# THE TASK:
This calls for a word-for-word copy of all the data, with each picture removed.

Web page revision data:
☆ ☆ ☆ ☆
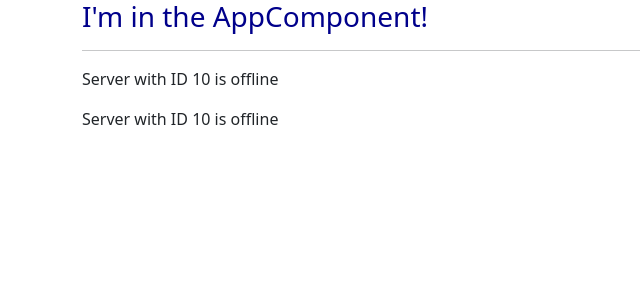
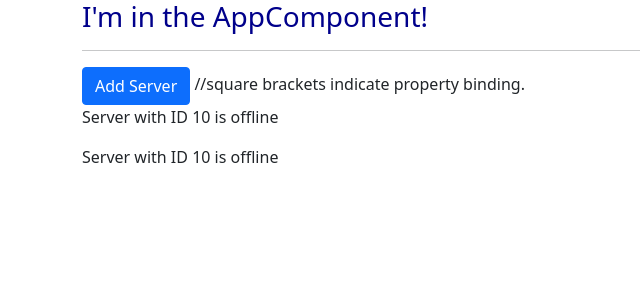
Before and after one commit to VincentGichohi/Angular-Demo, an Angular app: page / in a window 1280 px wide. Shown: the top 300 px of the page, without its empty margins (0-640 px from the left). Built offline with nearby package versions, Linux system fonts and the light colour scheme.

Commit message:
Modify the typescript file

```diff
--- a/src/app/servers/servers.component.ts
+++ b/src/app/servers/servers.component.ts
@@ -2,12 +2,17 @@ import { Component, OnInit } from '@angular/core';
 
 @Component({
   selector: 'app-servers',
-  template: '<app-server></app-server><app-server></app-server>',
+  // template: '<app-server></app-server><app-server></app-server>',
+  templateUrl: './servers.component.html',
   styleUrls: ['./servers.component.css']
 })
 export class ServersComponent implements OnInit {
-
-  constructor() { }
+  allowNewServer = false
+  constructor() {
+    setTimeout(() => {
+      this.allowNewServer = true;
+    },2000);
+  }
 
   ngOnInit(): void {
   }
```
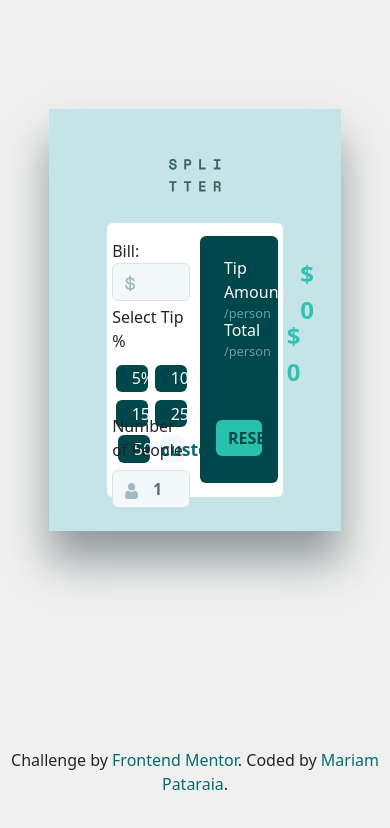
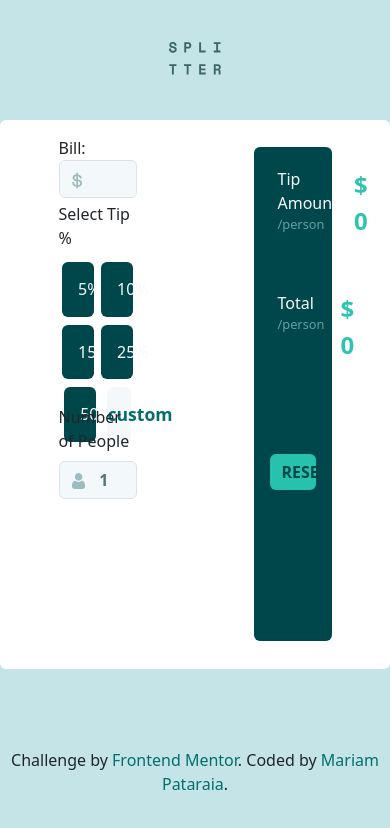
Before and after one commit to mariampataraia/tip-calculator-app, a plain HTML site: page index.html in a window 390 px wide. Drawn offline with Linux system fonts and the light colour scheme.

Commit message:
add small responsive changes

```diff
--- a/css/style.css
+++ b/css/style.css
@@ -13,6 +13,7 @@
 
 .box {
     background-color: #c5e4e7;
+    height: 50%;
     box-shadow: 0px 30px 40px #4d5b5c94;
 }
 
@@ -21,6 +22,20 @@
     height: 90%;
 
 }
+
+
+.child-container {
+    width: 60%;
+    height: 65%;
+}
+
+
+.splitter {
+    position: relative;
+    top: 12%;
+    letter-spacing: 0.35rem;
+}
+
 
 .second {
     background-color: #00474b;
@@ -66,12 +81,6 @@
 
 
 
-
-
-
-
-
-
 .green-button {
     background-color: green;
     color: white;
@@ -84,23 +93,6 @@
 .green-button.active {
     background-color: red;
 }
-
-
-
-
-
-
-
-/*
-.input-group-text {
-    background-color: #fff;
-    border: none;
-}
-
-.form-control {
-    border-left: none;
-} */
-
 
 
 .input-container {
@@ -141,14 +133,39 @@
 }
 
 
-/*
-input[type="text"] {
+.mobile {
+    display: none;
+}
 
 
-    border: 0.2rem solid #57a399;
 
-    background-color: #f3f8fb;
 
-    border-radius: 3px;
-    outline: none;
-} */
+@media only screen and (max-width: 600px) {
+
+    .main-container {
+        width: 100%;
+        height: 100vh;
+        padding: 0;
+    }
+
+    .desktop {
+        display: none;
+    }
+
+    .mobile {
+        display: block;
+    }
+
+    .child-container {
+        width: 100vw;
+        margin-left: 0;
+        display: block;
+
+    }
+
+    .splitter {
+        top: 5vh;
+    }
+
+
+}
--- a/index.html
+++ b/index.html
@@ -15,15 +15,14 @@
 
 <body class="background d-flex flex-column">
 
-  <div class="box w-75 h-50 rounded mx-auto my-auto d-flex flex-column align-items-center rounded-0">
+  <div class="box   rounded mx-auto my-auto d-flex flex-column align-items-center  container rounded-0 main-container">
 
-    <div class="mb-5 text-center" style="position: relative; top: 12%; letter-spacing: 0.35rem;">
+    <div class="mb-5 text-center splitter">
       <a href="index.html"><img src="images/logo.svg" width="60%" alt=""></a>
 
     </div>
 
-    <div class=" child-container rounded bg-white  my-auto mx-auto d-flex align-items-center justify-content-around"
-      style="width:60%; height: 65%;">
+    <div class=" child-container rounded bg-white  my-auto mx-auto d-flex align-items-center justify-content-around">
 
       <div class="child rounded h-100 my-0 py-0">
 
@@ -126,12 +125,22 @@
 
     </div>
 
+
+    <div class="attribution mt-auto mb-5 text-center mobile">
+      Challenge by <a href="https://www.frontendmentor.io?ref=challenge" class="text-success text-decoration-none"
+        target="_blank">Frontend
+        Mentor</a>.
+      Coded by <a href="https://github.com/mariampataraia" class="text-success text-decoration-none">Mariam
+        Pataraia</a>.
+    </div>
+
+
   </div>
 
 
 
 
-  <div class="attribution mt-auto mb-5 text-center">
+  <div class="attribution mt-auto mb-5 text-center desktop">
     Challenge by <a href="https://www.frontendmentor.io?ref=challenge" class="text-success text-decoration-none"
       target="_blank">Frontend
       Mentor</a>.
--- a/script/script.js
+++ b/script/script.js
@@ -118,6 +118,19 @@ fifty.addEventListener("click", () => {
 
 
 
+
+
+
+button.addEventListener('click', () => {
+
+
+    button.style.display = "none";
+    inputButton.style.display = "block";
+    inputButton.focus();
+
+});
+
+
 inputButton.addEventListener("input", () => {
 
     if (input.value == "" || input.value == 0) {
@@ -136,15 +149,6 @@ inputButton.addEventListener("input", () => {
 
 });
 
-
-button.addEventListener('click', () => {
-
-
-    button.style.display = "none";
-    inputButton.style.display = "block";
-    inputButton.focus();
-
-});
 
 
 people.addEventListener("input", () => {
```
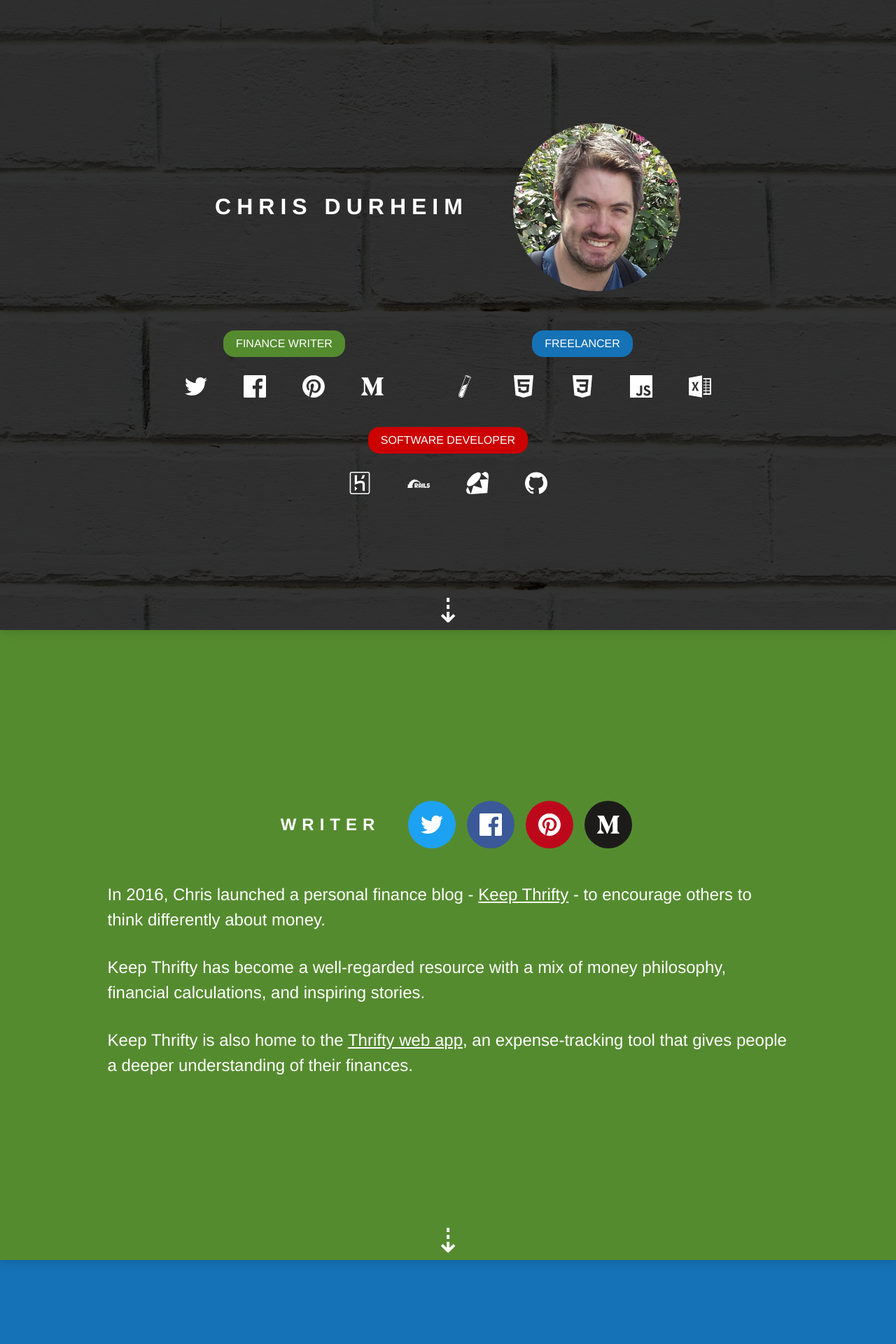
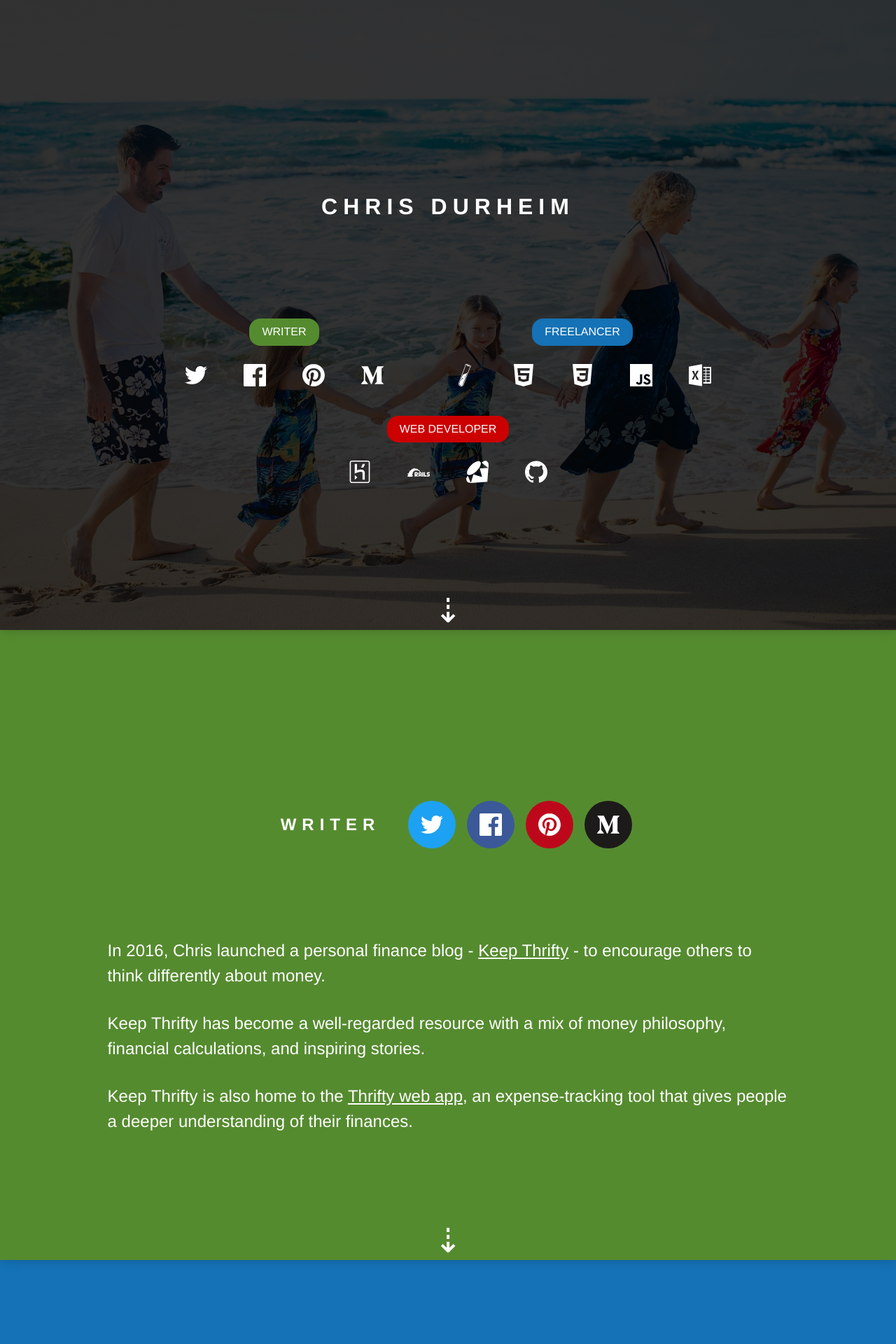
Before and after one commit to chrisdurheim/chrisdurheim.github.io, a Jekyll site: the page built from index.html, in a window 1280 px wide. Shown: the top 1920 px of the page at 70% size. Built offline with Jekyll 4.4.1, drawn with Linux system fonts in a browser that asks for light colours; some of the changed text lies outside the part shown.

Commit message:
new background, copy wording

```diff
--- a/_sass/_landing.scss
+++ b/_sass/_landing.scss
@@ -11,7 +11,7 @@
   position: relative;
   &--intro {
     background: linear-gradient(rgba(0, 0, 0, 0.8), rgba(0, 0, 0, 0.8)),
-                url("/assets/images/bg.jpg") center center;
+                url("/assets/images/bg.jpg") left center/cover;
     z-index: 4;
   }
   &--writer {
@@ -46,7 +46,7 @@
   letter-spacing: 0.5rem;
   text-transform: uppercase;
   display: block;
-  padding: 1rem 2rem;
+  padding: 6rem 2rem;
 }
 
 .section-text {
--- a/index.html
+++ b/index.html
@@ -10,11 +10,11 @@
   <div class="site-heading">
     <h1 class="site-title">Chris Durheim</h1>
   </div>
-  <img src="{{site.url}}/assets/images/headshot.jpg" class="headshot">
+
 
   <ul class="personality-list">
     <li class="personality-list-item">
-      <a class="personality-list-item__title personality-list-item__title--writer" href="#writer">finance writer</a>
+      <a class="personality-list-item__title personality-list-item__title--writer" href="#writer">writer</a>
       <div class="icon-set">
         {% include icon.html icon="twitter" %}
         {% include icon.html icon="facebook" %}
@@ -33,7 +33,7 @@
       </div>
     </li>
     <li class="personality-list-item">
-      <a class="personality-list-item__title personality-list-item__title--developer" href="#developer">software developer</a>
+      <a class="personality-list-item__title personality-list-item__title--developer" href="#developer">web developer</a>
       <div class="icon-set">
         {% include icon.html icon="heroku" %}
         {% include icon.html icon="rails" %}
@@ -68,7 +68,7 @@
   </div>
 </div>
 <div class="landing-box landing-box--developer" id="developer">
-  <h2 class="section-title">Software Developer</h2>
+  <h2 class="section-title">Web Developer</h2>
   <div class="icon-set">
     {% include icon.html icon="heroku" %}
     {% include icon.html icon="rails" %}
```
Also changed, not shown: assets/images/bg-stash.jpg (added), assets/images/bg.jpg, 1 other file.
☆ ☆ ☆ ☆
# SOLUTION:
Before and after one commit to VincentGichohi/Angular-Demo, an Angular app: page / in a window 1280 px wide. Shown: the top 300 px of the page, without its empty margins (0-640 px from the left). Built offline with nearby package versions, Linux system fonts and the light colour scheme.

Commit message:
Modify the typescript file

```diff
--- a/src/app/servers/servers.component.ts
+++ b/src/app/servers/servers.component.ts
@@ -2,12 +2,17 @@ import { Component, OnInit } from '@angular/core';
 
 @Component({
   selector: 'app-servers',
-  template: '<app-server></app-server><app-server></app-server>',
+  // template: '<app-server></app-server><app-server></app-server>',
+  templateUrl: './servers.component.html',
   styleUrls: ['./servers.component.css']
 })
 export class ServersComponent implements OnInit {
-
-  constructor() { }
+  allowNewServer = false
+  constructor() {
+    setTimeout(() => {
+      this.allowNewServer = true;
+    },2000);
+  }
 
   ngOnInit(): void {
   }
```
Before and after one commit to mariampataraia/tip-calculator-app, a plain HTML site: page index.html in a window 390 px wide. Drawn offline with Linux system fonts and the light colour scheme.

Commit message:
add small responsive changes

```diff
--- a/css/style.css
+++ b/css/style.css
@@ -13,6 +13,7 @@
 
 .box {
     background-color: #c5e4e7;
+    height: 50%;
     box-shadow: 0px 30px 40px #4d5b5c94;
 }
 
@@ -21,6 +22,20 @@
     height: 90%;
 
 }
+
+
+.child-container {
+    width: 60%;
+    height: 65%;
+}
+
+
+.splitter {
+    position: relative;
+    top: 12%;
+    letter-spacing: 0.35rem;
+}
+
 
 .second {
     background-color: #00474b;
@@ -66,12 +81,6 @@
 
 
 
-
-
-
-
-
-
 .green-button {
     background-color: green;
     color: white;
@@ -84,23 +93,6 @@
 .green-button.active {
     background-color: red;
 }
-
-
-
-
-
-
-
-/*
-.input-group-text {
-    background-color: #fff;
-    border: none;
-}
-
-.form-control {
-    border-left: none;
-} */
-
 
 
 .input-container {
@@ -141,14 +133,39 @@
 }
 
 
-/*
-input[type="text"] {
+.mobile {
+    display: none;
+}
 
 
-    border: 0.2rem solid #57a399;
 
-    background-color: #f3f8fb;
 
-    border-radius: 3px;
-    outline: none;
-} */
+@media only screen and (max-width: 600px) {
+
+    .main-container {
+        width: 100%;
+        height: 100vh;
+        padding: 0;
+    }
+
+    .desktop {
+        display: none;
+    }
+
+    .mobile {
+        display: block;
+    }
+
+    .child-container {
+        width: 100vw;
+        margin-left: 0;
+        display: block;
+
+    }
+
+    .splitter {
+        top: 5vh;
+    }
+
+
+}
--- a/index.html
+++ b/index.html
@@ -15,15 +15,14 @@
 
 <body class="background d-flex flex-column">
 
-  <div class="box w-75 h-50 rounded mx-auto my-auto d-flex flex-column align-items-center rounded-0">
+  <div class="box   rounded mx-auto my-auto d-flex flex-column align-items-center  container rounded-0 main-container">
 
-    <div class="mb-5 text-center" style="position: relative; top: 12%; letter-spacing: 0.35rem;">
+    <div class="mb-5 text-center splitter">
       <a href="index.html"><img src="images/logo.svg" width="60%" alt=""></a>
 
     </div>
 
-    <div class=" child-container rounded bg-white  my-auto mx-auto d-flex align-items-center justify-content-around"
-      style="width:60%; height: 65%;">
+    <div class=" child-container rounded bg-white  my-auto mx-auto d-flex align-items-center justify-content-around">
 
       <div class="child rounded h-100 my-0 py-0">
 
@@ -126,12 +125,22 @@
 
     </div>
 
+
+    <div class="attribution mt-auto mb-5 text-center mobile">
+      Challenge by <a href="https://www.frontendmentor.io?ref=challenge" class="text-success text-decoration-none"
+        target="_blank">Frontend
+        Mentor</a>.
+      Coded by <a href="https://github.com/mariampataraia" class="text-success text-decoration-none">Mariam
+        Pataraia</a>.
+    </div>
+
+
   </div>
 
 
 
 
-  <div class="attribution mt-auto mb-5 text-center">
+  <div class="attribution mt-auto mb-5 text-center desktop">
     Challenge by <a href="https://www.frontendmentor.io?ref=challenge" class="text-success text-decoration-none"
       target="_blank">Frontend
       Mentor</a>.
--- a/script/script.js
+++ b/script/script.js
@@ -118,6 +118,19 @@ fifty.addEventListener("click", () => {
 
 
 
+
+
+
+button.addEventListener('click', () => {
+
+
+    button.style.display = "none";
+    inputButton.style.display = "block";
+    inputButton.focus();
+
+});
+
+
 inputButton.addEventListener("input", () => {
 
     if (input.value == "" || input.value == 0) {
@@ -136,15 +149,6 @@ inputButton.addEventListener("input", () => {
 
 });
 
-
-button.addEventListener('click', () => {
-
-
-    button.style.display = "none";
-    inputButton.style.display = "block";
-    inputButton.focus();
-
-});
 
 
 people.addEventListener("input", () => {
```
Before and after one commit to chrisdurheim/chrisdurheim.github.io, a Jekyll site: the page built from index.html, in a window 1280 px wide. Shown: the top 1920 px of the page at 70% size. Built offline with Jekyll 4.4.1, drawn with Linux system fonts in a browser that asks for light colours; some of the changed text lies outside the part shown.

Commit message:
new background, copy wording

```diff
--- a/_sass/_landing.scss
+++ b/_sass/_landing.scss
@@ -11,7 +11,7 @@
   position: relative;
   &--intro {
     background: linear-gradient(rgba(0, 0, 0, 0.8), rgba(0, 0, 0, 0.8)),
-                url("/assets/images/bg.jpg") center center;
+                url("/assets/images/bg.jpg") left center/cover;
     z-index: 4;
   }
   &--writer {
@@ -46,7 +46,7 @@
   letter-spacing: 0.5rem;
   text-transform: uppercase;
   display: block;
-  padding: 1rem 2rem;
+  padding: 6rem 2rem;
 }
 
 .section-text {
--- a/index.html
+++ b/index.html
@@ -10,11 +10,11 @@
   <div class="site-heading">
     <h1 class="site-title">Chris Durheim</h1>
   </div>
-  <img src="{{site.url}}/assets/images/headshot.jpg" class="headshot">
+
 
   <ul class="personality-list">
     <li class="personality-list-item">
-      <a class="personality-list-item__title personality-list-item__title--writer" href="#writer">finance writer</a>
+      <a class="personality-list-item__title personality-list-item__title--writer" href="#writer">writer</a>
       <div class="icon-set">
         {% include icon.html icon="twitter" %}
         {% include icon.html icon="facebook" %}
@@ -33,7 +33,7 @@
       </div>
     </li>
     <li class="personality-list-item">
-      <a class="personality-list-item__title personality-list-item__title--developer" href="#developer">software developer</a>
+      <a class="personality-list-item__title personality-list-item__title--developer" href="#developer">web developer</a>
       <div class="icon-set">
         {% include icon.html icon="heroku" %}
         {% include icon.html icon="rails" %}
@@ -68,7 +68,7 @@
   </div>
 </div>
 <div class="landing-box landing-box--developer" id="developer">
-  <h2 class="section-title">Software Developer</h2>
+  <h2 class="section-title">Web Developer</h2>
   <div class="icon-set">
     {% include icon.html icon="heroku" %}
     {% include icon.html icon="rails" %}
```
Also changed, not shown: assets/images/bg-stash.jpg (added), assets/images/bg.jpg, 1 other file.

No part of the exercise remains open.